_Problem requirements_
Report all lines below with the word "ConfusionMatrixDisplay".

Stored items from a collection
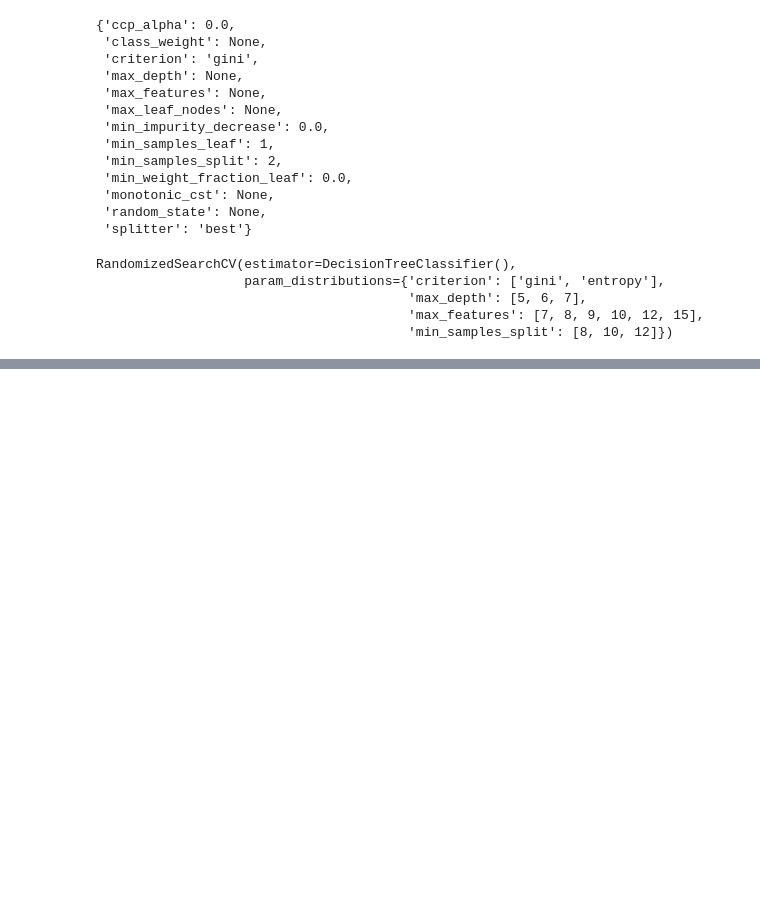
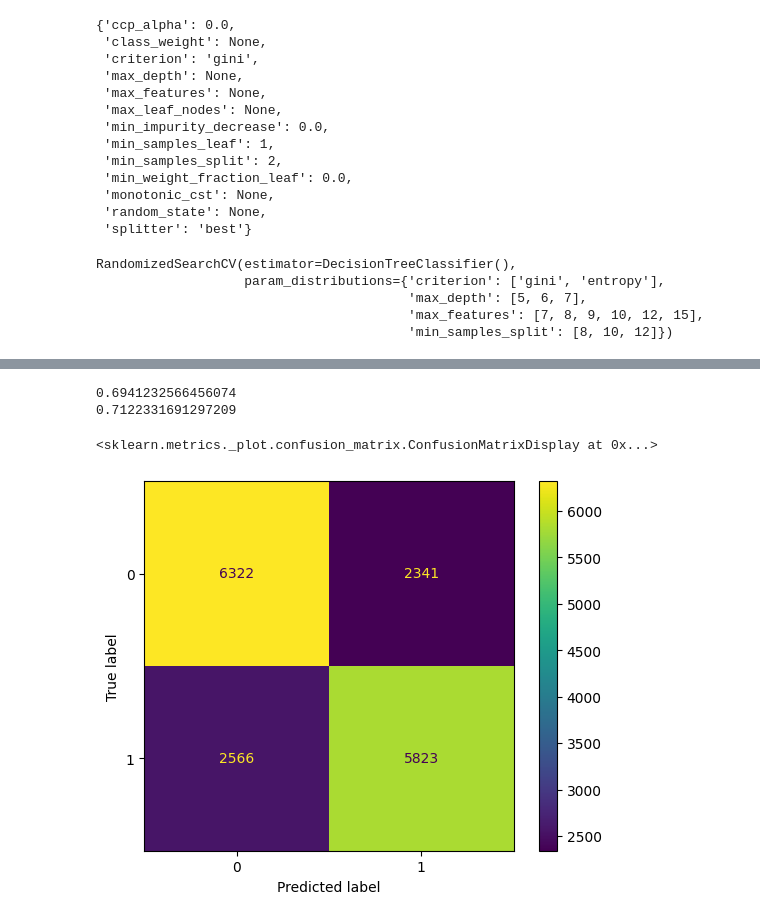
Before and after one commit to Manish81103/cardio_project, a Jupyter notebook: cardio.ipynb, the cells around one changed output, grey strips where cells are left out. Saved outputs shown, nothing was run; the diff lists cells and outputs as text; code cells hidden in the pictures; blank space fills up the shorter version.

Commit message:
RFC abd XGBOOST trained

```diff
--- a/cardio.ipynb
+++ b/cardio.ipynb
@@ -388,0 +428,21 @@ ConfusionMatrixDisplay(cm).plot()
+# %%
+rfc= RandomForestClassifier()
+# %%
+rfc.fit(X_train_transformerd,y_train)
+pred=rfc.predict(X_test_transformerd)
+
+acc=accuracy_score(y_test,pred)
+rec=recall_score(y_test,pred)
+
+cm= confusion_matrix(y_test,pred)
+# %%
+print(rec)
+print(acc)
+# %% [output]
+0.6941232566456074
+0.7122331691297209
+# %%
+ConfusionMatrixDisplay(cm).plot()
+# %% [output]
+<sklearn.metrics._plot.confusion_matrix.ConfusionMatrixDisplay at 0x...>
+[figure, added]
```
Also changed, not shown: parts of 28 cells of this notebook, 1 other file.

_Exercise output_
@@ -388,0 +428,21 @@ ConfusionMatrixDisplay(cm).plot()
+ConfusionMatrixDisplay(cm).plot()
+<sklearn.metrics._plot.confusion_matrix.ConfusionMatrixDisplay at 0x...>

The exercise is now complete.